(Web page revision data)
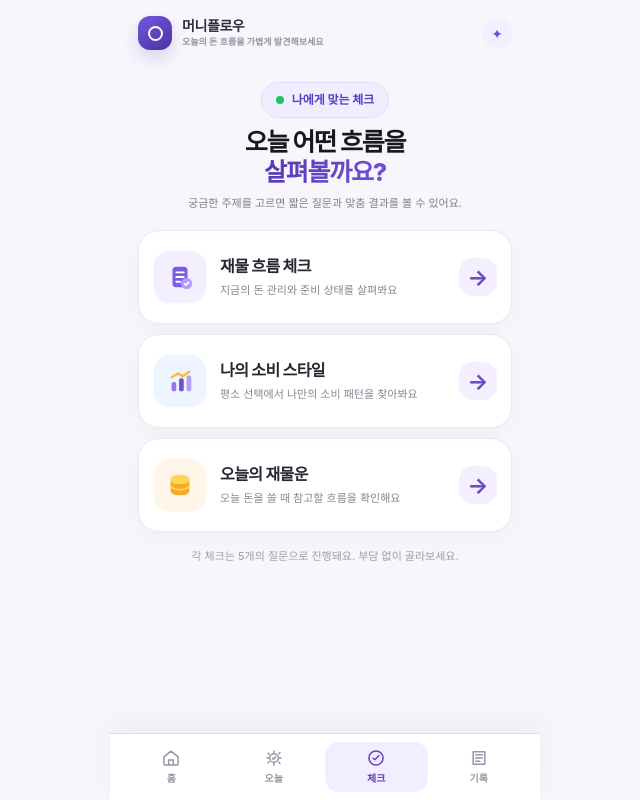
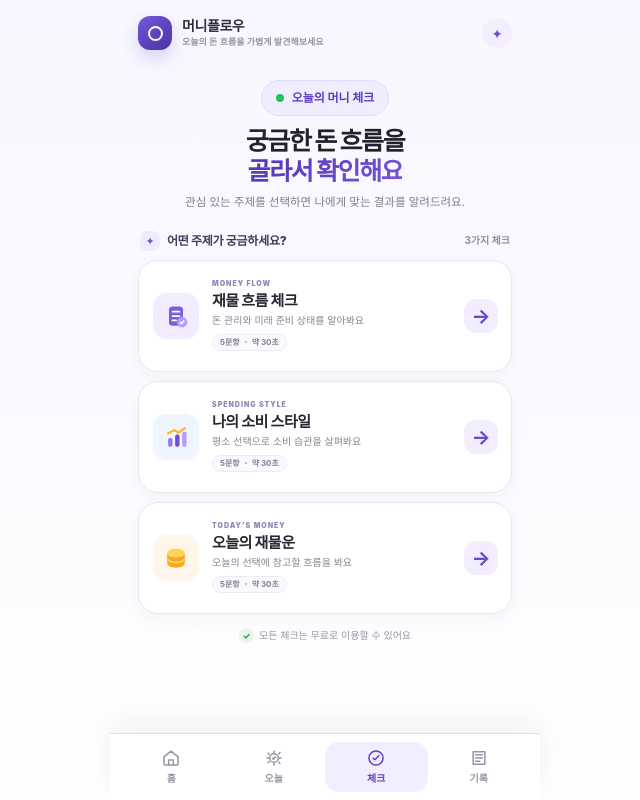
Before and after one commit to anredvon/jamulun-master, a Flask app: page /check in a window 1280 px wide. Shown: the whole page, without its empty margins (315-955 px from the left). Run offline with Flask 3, Linux system fonts and the light colour scheme; some web fonts are replaced.

Commit message:
Redesign money check selection screen (#8)

```diff
--- a/static/css/check.css
+++ b/static/css/check.css
@@ -1,18 +1,27 @@
-.check-shell{padding-top:14px;padding-bottom:calc(92px + env(safe-area-inset-bottom));}
-.check-hero{text-align:center;padding:14px 8px 18px;}
-.check-hero .hero-badge{margin-bottom:9px;}
-.check-hero h1{margin:0;font-size:25px;font-weight:850;line-height:1.2;letter-spacing:-.05em;}
-.check-hero p{max-width:310px;margin:8px auto 0;color:#817b8d;font-size:11px;line-height:1.55;}
-.check-options{display:grid;gap:10px;}
-.check-option{display:grid;grid-template-columns:54px minmax(0,1fr) 38px;align-items:center;gap:13px;min-height:94px;padding:13px 14px;border:1px solid #ebe7f3;border-radius:21px;background:#fff;box-shadow:0 6px 18px rgba(45,32,78,.045);text-decoration:none;transition:transform .16s ease,border-color .16s ease,box-shadow .16s ease;}
-.check-option:active{transform:scale(.985);border-color:#cfc1f5;box-shadow:0 9px 22px rgba(85,62,150,.1);}
-.check-option-icon{display:grid;place-items:center;width:54px;height:54px;border-radius:17px;background:#f3efff;box-shadow:inset 0 0 0 1px rgba(255,255,255,.7);}
-.check-option-icon svg{width:30px;height:30px;}
+.check-page{background:linear-gradient(180deg,#f8f7ff 0%,#fbfaff 52%,#fff 100%);}
+.check-shell{padding-top:14px;padding-bottom:calc(104px + env(safe-area-inset-bottom));}
+.check-hero{text-align:center;padding:12px 8px 19px;}
+.check-hero .hero-badge{margin-bottom:10px;}
+.check-hero h1{margin:0;color:#24212c;font-size:25px;font-weight:900;line-height:1.2;letter-spacing:-.055em;}
+.check-hero p{max-width:310px;margin:8px auto 0;color:#817b8d;font-size:11.5px;line-height:1.55;}
+.check-list-heading{display:flex;align-items:center;gap:7px;margin:0 2px 9px;color:#44395e;font-size:12px;}
+.check-list-mark{display:grid;place-items:center;width:20px;height:20px;border-radius:7px;background:#f0ebff;color:#7256d5;font-size:11px;}
+.check-list-heading strong{font-size:12px;font-weight:850;letter-spacing:-.02em;}
+.check-list-count{margin-left:auto;color:#948ca0;font-size:10px;font-weight:650;}
+.check-options{display:grid;gap:9px;}
+.check-option{position:relative;display:grid;grid-template-columns:48px minmax(0,1fr) 34px;align-items:center;gap:12px;min-height:112px;padding:12px 13px;border:1px solid #e9e5f1;border-radius:20px;background:rgba(255,255,255,.96);box-shadow:0 5px 16px rgba(48,35,83,.045);text-decoration:none;transition:transform .16s ease,border-color .16s ease,box-shadow .16s ease;}
+.check-option:active{transform:scale(.988);border-color:#cfc1f5;box-shadow:0 8px 20px rgba(85,62,150,.09);}
+.check-option-icon{display:grid;place-items:center;width:48px;height:48px;border-radius:15px;background:#f1edff;box-shadow:inset 0 0 0 1px rgba(255,255,255,.85);}
+.check-option-icon svg{width:28px;height:28px;}
 .check-icon-spending{background:#eff5ff;}
 .check-icon-money{background:#fff5e9;}
-.check-option-copy{display:flex;min-width:0;flex-direction:column;gap:4px;}
-.check-option-copy strong{color:#292632;font-size:16px;font-weight:800;letter-spacing:-.035em;line-height:1.35;}
-.check-option-copy small{color:#898392;font-size:11px;line-height:1.5;}
-.check-option-arrow{display:grid;place-items:center;width:38px;height:38px;border-radius:14px;background:#f3efff;color:#6848cc;font-size:22px;font-weight:750;}
-.check-footnote{margin:16px 0 0;color:#a09aa8;font-size:11px;line-height:1.5;text-align:center;}
-@media(max-width:380px){.check-option{grid-template-columns:48px minmax(0,1fr) 34px;gap:10px;min-height:86px;padding:11px 12px;border-radius:18px}.check-option-icon{width:48px;height:48px;border-radius:15px}.check-option-icon svg{width:27px;height:27px}.check-option-copy strong{font-size:15px}.check-option-copy small{font-size:10px}.check-option-arrow{width:34px;height:34px;font-size:20px}}
+.check-option-copy{display:flex;min-width:0;flex-direction:column;align-items:flex-start;gap:2px;}
+.check-option-eyebrow{color:#9386b5;font-size:7px;font-weight:900;letter-spacing:.14em;line-height:1.2;}
+.check-option-copy strong{color:#292632;font-size:15px;font-weight:850;letter-spacing:-.035em;line-height:1.35;}
+.check-option-copy small{overflow:hidden;max-width:100%;color:#898392;font-size:10px;line-height:1.45;text-overflow:ellipsis;white-space:nowrap;}
+.check-option-meta{display:inline-flex;align-items:center;gap:5px;margin-top:4px;padding:3px 7px;border:1px solid #eeeaf7;border-radius:999px;background:#faf9fd;color:#857c96;font-size:8px;font-weight:750;line-height:1.2;}
+.check-option-meta i{width:2px;height:2px;border-radius:50%;background:#afa5c1;}
+.check-option-arrow{display:grid;place-items:center;width:34px;height:34px;border-radius:12px;background:#f2eeff;color:#6848cc;font-size:20px;font-weight:750;}
+.check-footnote{display:flex;justify-content:center;align-items:center;gap:5px;margin:14px 0 0;color:#9993a1;font-size:10px;line-height:1.5;text-align:center;}
+.check-footnote span{display:grid;place-items:center;width:15px;height:15px;border-radius:50%;background:#e8f6ee;color:#47a36a;font-size:9px;font-weight:900;}
+@media(max-width:380px){.check-hero{padding-top:9px;padding-bottom:16px}.check-hero h1{font-size:23px}.check-hero p{font-size:10.5px}.check-option{grid-template-columns:44px minmax(0,1fr) 32px;gap:9px;min-height:105px;padding:11px 10px;border-radius:18px}.check-option-icon{width:44px;height:44px;border-radius:14px}.check-option-icon svg{width:26px;height:26px}.check-option-copy strong{font-size:14px}.check-option-copy small{font-size:9px}.check-option-meta{font-size:7.5px}.check-option-arrow{width:32px;height:32px;font-size:18px}}
--- a/templates/check.html
+++ b/templates/check.html
@@ -6,24 +6,25 @@
 <div class="page-shell check-page"><main class="shell check-shell">
   {% set active_tab = 'diagnosis' %}{% include '_app_header.html' %}
   <header class="check-hero">
-    <span class="hero-badge"><span class="dot"></span>나에게 맞는 체크</span>
-    <h1>오늘 어떤 흐름을<br><span class="grad">살펴볼까요?</span></h1>
-    <p>궁금한 주제를 고르면 짧은 질문과 맞춤 결과를 볼 수 있어요.</p>
+    <span class="hero-badge"><span class="dot"></span>오늘의 머니 체크</span>
+    <h1>궁금한 돈 흐름을<br><span class="grad">골라서 확인해요</span></h1>
+    <p>관심 있는 주제를 선택하면 나에게 맞는 결과를 알려드려요.</p>
   </header>
+  <div class="check-list-heading"><span class="check-list-mark" aria-hidden="true">✦</span><strong>어떤 주제가 궁금하세요?</strong><span class="check-list-count">3가지 체크</span></div>
   <section class="check-options" aria-label="체크 종류 선택">
     <a class="check-option" href="{{ url_for('intro_page', test_type='future') }}">
       <span class="check-option-icon check-icon-future" aria-hidden="true"><svg viewBox="0 0 32 32"><rect x="8" y="5" width="16" height="22" rx="4" fill="#7B5DE0"/><path d="M12 11h8M12 16h8M12 21h4" stroke="#fff" stroke-width="2" stroke-linecap="round"/><circle cx="23" cy="23" r="6" fill="#B49DFF"/><path d="m20.5 23 1.7 1.7 3.3-3.5" fill="none" stroke="#fff" stroke-width="1.7"/></svg></span>
-      <span class="check-option-copy"><strong>재물 흐름 체크</strong><small>지금의 돈 관리와 준비 상태를 살펴봐요</small></span><span class="check-option-arrow" aria-hidden="true">→</span>
+      <span class="check-option-copy"><span class="check-option-eyebrow">MONEY FLOW</span><strong>재물 흐름 체크</strong><small>돈 관리와 미래 준비 상태를 알아봐요</small><span class="check-option-meta">5문항 <i></i> 약 30초</span></span><span class="check-option-arrow" aria-hidden="true">→</span>
     </a>
     <a class="check-option" href="{{ url_for('intro_page', test_type='spending') }}">
       <span class="check-option-icon check-icon-spending" aria-hidden="true"><svg viewBox="0 0 32 32"><path d="m7 12 7-4 5 3 7-5" fill="none" stroke="#FFB72B" stroke-width="2.5" stroke-linecap="round"/><rect x="7" y="17" width="5" height="10" rx="2" fill="#9875F0"/><rect x="15" y="13" width="5" height="14" rx="2" fill="#704FD4"/><rect x="23" y="10" width="5" height="17" rx="2" fill="#B49DFF"/></svg></span>
-      <span class="check-option-copy"><strong>나의 소비 스타일</strong><small>평소 선택에서 나만의 소비 패턴을 찾아봐요</small></span><span class="check-option-arrow" aria-hidden="true">→</span>
+      <span class="check-option-copy"><span class="check-option-eyebrow">SPENDING STYLE</span><strong>나의 소비 스타일</strong><small>평소 선택으로 소비 습관을 살펴봐요</small><span class="check-option-meta">5문항 <i></i> 약 30초</span></span><span class="check-option-arrow" aria-hidden="true">→</span>
     </a>
     <a class="check-option" href="{{ url_for('intro_page', test_type='money') }}">
       <span class="check-option-icon check-icon-money" aria-hidden="true"><svg viewBox="0 0 32 32"><ellipse cx="16" cy="10" rx="10" ry="5" fill="#FFD452"/><path d="M6 10v12c0 3 4.5 5 10 5s10-2 10-5V10c0 3-4.5 5-10 5S6 13 6 10Z" fill="#F4AA27"/><path d="M6 16c0 3 4.5 5 10 5s10-2 10-5" fill="none" stroke="#FFD452" stroke-width="2"/></svg></span>
-      <span class="check-option-copy"><strong>오늘의 재물운</strong><small>오늘 돈을 쓸 때 참고할 흐름을 확인해요</small></span><span class="check-option-arrow" aria-hidden="true">→</span>
+      <span class="check-option-copy"><span class="check-option-eyebrow">TODAY'S MONEY</span><strong>오늘의 재물운</strong><small>오늘의 선택에 참고할 흐름을 봐요</small><span class="check-option-meta">5문항 <i></i> 약 30초</span></span><span class="check-option-arrow" aria-hidden="true">→</span>
     </a>
   </section>
-  <p class="check-footnote">각 체크는 5개의 질문으로 진행돼요. 부담 없이 골라보세요.</p>
+  <p class="check-footnote"><span aria-hidden="true">✓</span> 모든 체크는 무료로 이용할 수 있어요</p>
 </main>{% include '_bottom_nav.html' %}</div>
 {% endblock %}
```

Task to complete → In the entries above, find lines with "direction" and copy each.

Final answer →
-.check-option-copy{display:flex;min-width:0;flex-direction:column;gap:4px;}
+.check-option-copy{display:flex;min-width:0;flex-direction:column;align-items:flex-start;gap:2px;}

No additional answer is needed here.